(Content revision data):
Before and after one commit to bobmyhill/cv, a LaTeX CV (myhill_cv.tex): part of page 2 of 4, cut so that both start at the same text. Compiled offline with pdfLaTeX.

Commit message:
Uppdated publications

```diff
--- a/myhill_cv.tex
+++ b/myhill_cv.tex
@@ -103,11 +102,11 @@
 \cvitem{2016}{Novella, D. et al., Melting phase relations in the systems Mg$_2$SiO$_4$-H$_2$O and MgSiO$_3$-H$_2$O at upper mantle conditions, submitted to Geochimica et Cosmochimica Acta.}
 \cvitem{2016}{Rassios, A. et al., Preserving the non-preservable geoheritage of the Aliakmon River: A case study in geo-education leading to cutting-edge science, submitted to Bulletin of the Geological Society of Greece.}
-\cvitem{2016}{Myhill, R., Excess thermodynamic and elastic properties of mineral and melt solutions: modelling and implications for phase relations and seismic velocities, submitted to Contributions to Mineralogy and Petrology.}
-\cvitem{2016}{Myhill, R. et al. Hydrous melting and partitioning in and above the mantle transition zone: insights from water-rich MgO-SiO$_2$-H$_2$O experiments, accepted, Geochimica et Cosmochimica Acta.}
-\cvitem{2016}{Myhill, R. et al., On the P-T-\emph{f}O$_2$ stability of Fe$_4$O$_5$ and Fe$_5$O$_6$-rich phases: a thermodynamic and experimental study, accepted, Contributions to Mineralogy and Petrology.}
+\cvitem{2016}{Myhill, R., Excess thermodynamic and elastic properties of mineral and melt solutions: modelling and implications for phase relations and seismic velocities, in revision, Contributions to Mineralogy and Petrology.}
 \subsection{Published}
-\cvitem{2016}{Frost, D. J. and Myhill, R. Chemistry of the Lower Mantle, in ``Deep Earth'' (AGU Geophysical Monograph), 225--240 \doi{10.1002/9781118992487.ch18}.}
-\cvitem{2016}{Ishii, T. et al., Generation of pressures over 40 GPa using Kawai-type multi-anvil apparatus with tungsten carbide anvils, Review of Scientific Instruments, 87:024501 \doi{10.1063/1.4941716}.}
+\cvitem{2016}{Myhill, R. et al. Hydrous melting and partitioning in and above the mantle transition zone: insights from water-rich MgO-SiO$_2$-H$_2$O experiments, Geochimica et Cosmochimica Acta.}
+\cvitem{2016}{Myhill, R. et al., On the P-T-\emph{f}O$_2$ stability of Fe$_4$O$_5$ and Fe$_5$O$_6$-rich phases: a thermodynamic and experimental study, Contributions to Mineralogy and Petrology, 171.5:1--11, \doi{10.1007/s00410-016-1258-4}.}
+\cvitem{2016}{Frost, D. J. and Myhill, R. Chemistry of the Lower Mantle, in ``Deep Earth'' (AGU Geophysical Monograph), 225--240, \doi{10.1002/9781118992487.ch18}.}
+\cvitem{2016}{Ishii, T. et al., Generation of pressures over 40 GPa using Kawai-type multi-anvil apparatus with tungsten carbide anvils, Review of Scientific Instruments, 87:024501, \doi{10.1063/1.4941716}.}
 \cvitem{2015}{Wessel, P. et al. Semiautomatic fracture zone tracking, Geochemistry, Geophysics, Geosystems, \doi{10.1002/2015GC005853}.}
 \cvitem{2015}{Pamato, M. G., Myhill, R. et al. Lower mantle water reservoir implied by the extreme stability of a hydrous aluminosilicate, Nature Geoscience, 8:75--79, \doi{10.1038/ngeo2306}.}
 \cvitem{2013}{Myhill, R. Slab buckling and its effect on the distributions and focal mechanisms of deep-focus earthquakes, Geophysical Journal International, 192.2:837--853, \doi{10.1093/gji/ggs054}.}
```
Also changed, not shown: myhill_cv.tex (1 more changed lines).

(Requirement): Exactly as shown, repeat every record.

(Output for this task):
Before and after one commit to bobmyhill/cv, a LaTeX CV (myhill_cv.tex): part of page 2 of 4, cut so that both start at the same text. Compiled offline with pdfLaTeX.

Commit message:
Uppdated publications

```diff
--- a/myhill_cv.tex
+++ b/myhill_cv.tex
@@ -103,11 +102,11 @@
 \cvitem{2016}{Novella, D. et al., Melting phase relations in the systems Mg$_2$SiO$_4$-H$_2$O and MgSiO$_3$-H$_2$O at upper mantle conditions, submitted to Geochimica et Cosmochimica Acta.}
 \cvitem{2016}{Rassios, A. et al., Preserving the non-preservable geoheritage of the Aliakmon River: A case study in geo-education leading to cutting-edge science, submitted to Bulletin of the Geological Society of Greece.}
-\cvitem{2016}{Myhill, R., Excess thermodynamic and elastic properties of mineral and melt solutions: modelling and implications for phase relations and seismic velocities, submitted to Contributions to Mineralogy and Petrology.}
-\cvitem{2016}{Myhill, R. et al. Hydrous melting and partitioning in and above the mantle transition zone: insights from water-rich MgO-SiO$_2$-H$_2$O experiments, accepted, Geochimica et Cosmochimica Acta.}
-\cvitem{2016}{Myhill, R. et al., On the P-T-\emph{f}O$_2$ stability of Fe$_4$O$_5$ and Fe$_5$O$_6$-rich phases: a thermodynamic and experimental study, accepted, Contributions to Mineralogy and Petrology.}
+\cvitem{2016}{Myhill, R., Excess thermodynamic and elastic properties of mineral and melt solutions: modelling and implications for phase relations and seismic velocities, in revision, Contributions to Mineralogy and Petrology.}
 \subsection{Published}
-\cvitem{2016}{Frost, D. J. and Myhill, R. Chemistry of the Lower Mantle, in ``Deep Earth'' (AGU Geophysical Monograph), 225--240 \doi{10.1002/9781118992487.ch18}.}
-\cvitem{2016}{Ishii, T. et al., Generation of pressures over 40 GPa using Kawai-type multi-anvil apparatus with tungsten carbide anvils, Review of Scientific Instruments, 87:024501 \doi{10.1063/1.4941716}.}
+\cvitem{2016}{Myhill, R. et al. Hydrous melting and partitioning in and above the mantle transition zone: insights from water-rich MgO-SiO$_2$-H$_2$O experiments, Geochimica et Cosmochimica Acta.}
+\cvitem{2016}{Myhill, R. et al., On the P-T-\emph{f}O$_2$ stability of Fe$_4$O$_5$ and Fe$_5$O$_6$-rich phases: a thermodynamic and experimental study, Contributions to Mineralogy and Petrology, 171.5:1--11, \doi{10.1007/s00410-016-1258-4}.}
+\cvitem{2016}{Frost, D. J. and Myhill, R. Chemistry of the Lower Mantle, in ``Deep Earth'' (AGU Geophysical Monograph), 225--240, \doi{10.1002/9781118992487.ch18}.}
+\cvitem{2016}{Ishii, T. et al., Generation of pressures over 40 GPa using Kawai-type multi-anvil apparatus with tungsten carbide anvils, Review of Scientific Instruments, 87:024501, \doi{10.1063/1.4941716}.}
 \cvitem{2015}{Wessel, P. et al. Semiautomatic fracture zone tracking, Geochemistry, Geophysics, Geosystems, \doi{10.1002/2015GC005853}.}
 \cvitem{2015}{Pamato, M. G., Myhill, R. et al. Lower mantle water reservoir implied by the extreme stability of a hydrous aluminosilicate, Nature Geoscience, 8:75--79, \doi{10.1038/ngeo2306}.}
 \cvitem{2013}{Myhill, R. Slab buckling and its effect on the distributions and focal mechanisms of deep-focus earthquakes, Geophysical Journal International, 192.2:837--853, \doi{10.1093/gji/ggs054}.}
```
Also changed, not shown: myhill_cv.tex (1 more changed lines).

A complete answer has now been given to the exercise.